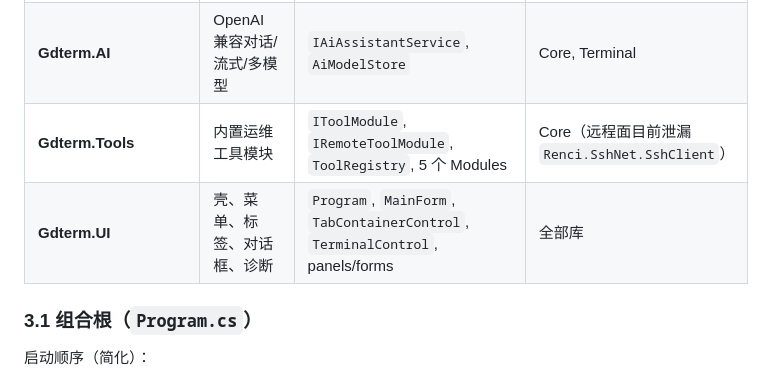
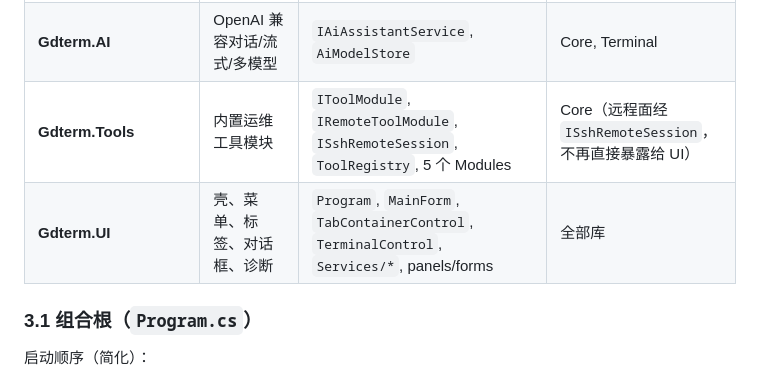
Before and after one commit to aerostone/gdterm, a Markdown page: .codestable/architecture/ARCHITECTURE.md, the part around one of its changes. Drawn GitHub-style.

```diff
--- a/.codestable/architecture/ARCHITECTURE.md
+++ b/.codestable/architecture/ARCHITECTURE.md
@@ -72,8 +72,8 @@ gdterm 是 **Windows 绿色便携** 运维客户端，目标环境含 **Win7 / S
 | **Gdterm.Logging** | 审计 JSONL、命令历史、脱敏 | `IAuditLogger`, `AuditLogger`, `CommandHistoryStore` | Core |
 | **Gdterm.Security** | 主密码、闲锁、危险命令、密文扫描 | `ISecurityManager`, `DangerousCommandDetector`, `SecretScanner` | Core |
 | **Gdterm.AI** | OpenAI 兼容对话/流式/多模型 | `IAiAssistantService`, `AiModelStore` | Core, Terminal |
-| **Gdterm.Tools** | 内置运维工具模块 | `IToolModule`, `IRemoteToolModule`, `ToolRegistry`, 5 个 Modules | Core（远程面目前泄漏 `Renci.SshNet.SshClient`） |
-| **Gdterm.UI** | 壳、菜单、标签、对话框、诊断 | `Program`, `MainForm`, `TabContainerControl`, `TerminalControl`, panels/forms | 全部库 |
+| **Gdterm.Tools** | 内置运维工具模块 | `IToolModule`, `IRemoteToolModule`, `ISshRemoteSession`, `ToolRegistry`, 5 个 Modules | Core（远程面经 `ISshRemoteSession`，不再直接暴露给 UI） |
+| **Gdterm.UI** | 壳、菜单、标签、对话框、诊断 | `Program`, `MainForm`, `TabContainerControl`, `TerminalControl`, `Services/*`, panels/forms | 全部库 |
 
 ### 3.1 组合根（`Program.cs`）
 
```
Also changed, not shown: other parts of .codestable/architecture/ARCHITECTURE.md (+30 -11 lines).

____

--- Task details ---
Please go through the listing and return each line that has "codestable" in it.

--- Your response ---
Before and after one commit to aerostone/gdterm, a Markdown page: .codestable/architecture/ARCHITECTURE.md, the part around one of its changes. Drawn GitHub-style.
--- a/.codestable/architecture/ARCHITECTURE.md
+++ b/.codestable/architecture/ARCHITECTURE.md
Also changed, not shown: other parts of .codestable/architecture/ARCHITECTURE.md (+30 -11 lines).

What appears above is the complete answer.